**Task directions:** The answer should match the records character for character.

**Web interface edit records:**
....

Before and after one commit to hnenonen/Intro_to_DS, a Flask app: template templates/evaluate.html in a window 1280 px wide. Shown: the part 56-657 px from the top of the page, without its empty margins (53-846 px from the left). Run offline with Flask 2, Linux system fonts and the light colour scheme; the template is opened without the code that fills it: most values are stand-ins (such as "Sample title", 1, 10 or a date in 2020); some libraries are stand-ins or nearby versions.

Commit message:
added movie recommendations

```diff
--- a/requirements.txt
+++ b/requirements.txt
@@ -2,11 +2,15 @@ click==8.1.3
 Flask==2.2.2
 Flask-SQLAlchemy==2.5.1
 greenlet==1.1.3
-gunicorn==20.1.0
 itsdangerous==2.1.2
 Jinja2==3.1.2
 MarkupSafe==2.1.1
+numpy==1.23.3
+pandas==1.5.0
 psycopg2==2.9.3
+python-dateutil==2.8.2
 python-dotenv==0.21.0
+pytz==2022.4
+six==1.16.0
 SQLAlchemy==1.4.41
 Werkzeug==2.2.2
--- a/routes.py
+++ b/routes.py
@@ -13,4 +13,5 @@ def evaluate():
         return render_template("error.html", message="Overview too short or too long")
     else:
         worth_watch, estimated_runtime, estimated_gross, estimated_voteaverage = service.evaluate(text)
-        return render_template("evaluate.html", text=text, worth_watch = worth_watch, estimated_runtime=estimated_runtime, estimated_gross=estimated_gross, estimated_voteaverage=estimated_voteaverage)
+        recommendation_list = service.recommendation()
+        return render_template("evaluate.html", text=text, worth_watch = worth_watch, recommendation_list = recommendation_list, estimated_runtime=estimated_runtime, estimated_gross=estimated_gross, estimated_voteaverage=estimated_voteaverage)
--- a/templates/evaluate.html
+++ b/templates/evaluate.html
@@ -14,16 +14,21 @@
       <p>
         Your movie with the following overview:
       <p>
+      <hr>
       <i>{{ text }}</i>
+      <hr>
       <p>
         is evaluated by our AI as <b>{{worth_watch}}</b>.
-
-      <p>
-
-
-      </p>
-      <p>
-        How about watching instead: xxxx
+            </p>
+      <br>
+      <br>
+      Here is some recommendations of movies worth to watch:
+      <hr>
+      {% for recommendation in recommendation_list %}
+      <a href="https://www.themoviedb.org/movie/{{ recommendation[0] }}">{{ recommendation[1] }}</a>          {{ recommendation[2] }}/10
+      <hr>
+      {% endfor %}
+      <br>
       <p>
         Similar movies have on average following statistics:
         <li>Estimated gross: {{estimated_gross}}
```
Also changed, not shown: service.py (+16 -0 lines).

....

**Exercise output:**
Before and after one commit to hnenonen/Intro_to_DS, a Flask app: template templates/evaluate.html in a window 1280 px wide. Shown: the part 56-657 px from the top of the page, without its empty margins (53-846 px from the left). Run offline with Flask 2, Linux system fonts and the light colour scheme; the template is opened without the code that fills it: most values are stand-ins (such as "Sample title", 1, 10 or a date in 2020); some libraries are stand-ins or nearby versions.

Commit message:
added movie recommendations

```diff
--- a/requirements.txt
+++ b/requirements.txt
@@ -2,11 +2,15 @@ click==8.1.3
 Flask==2.2.2
 Flask-SQLAlchemy==2.5.1
 greenlet==1.1.3
-gunicorn==20.1.0
 itsdangerous==2.1.2
 Jinja2==3.1.2
 MarkupSafe==2.1.1
+numpy==1.23.3
+pandas==1.5.0
 psycopg2==2.9.3
+python-dateutil==2.8.2
 python-dotenv==0.21.0
+pytz==2022.4
+six==1.16.0
 SQLAlchemy==1.4.41
 Werkzeug==2.2.2
--- a/routes.py
+++ b/routes.py
@@ -13,4 +13,5 @@ def evaluate():
         return render_template("error.html", message="Overview too short or too long")
     else:
         worth_watch, estimated_runtime, estimated_gross, estimated_voteaverage = service.evaluate(text)
-        return render_template("evaluate.html", text=text, worth_watch = worth_watch, estimated_runtime=estimated_runtime, estimated_gross=estimated_gross, estimated_voteaverage=estimated_voteaverage)
+        recommendation_list = service.recommendation()
+        return render_template("evaluate.html", text=text, worth_watch = worth_watch, recommendation_list = recommendation_list, estimated_runtime=estimated_runtime, estimated_gross=estimated_gross, estimated_voteaverage=estimated_voteaverage)
--- a/templates/evaluate.html
+++ b/templates/evaluate.html
@@ -14,16 +14,21 @@
       <p>
         Your movie with the following overview:
       <p>
+      <hr>
       <i>{{ text }}</i>
+      <hr>
       <p>
         is evaluated by our AI as <b>{{worth_watch}}</b>.
-
-      <p>
-
-
-      </p>
-      <p>
-        How about watching instead: xxxx
+            </p>
+      <br>
+      <br>
+      Here is some recommendations of movies worth to watch:
+      <hr>
+      {% for recommendation in recommendation_list %}
+      <a href="https://www.themoviedb.org/movie/{{ recommendation[0] }}">{{ recommendation[1] }}</a>          {{ recommendation[2] }}/10
+      <hr>
+      {% endfor %}
+      <br>
       <p>
         Similar movies have on average following statistics:
         <li>Estimated gross: {{estimated_gross}}
```
Also changed, not shown: service.py (+16 -0 lines).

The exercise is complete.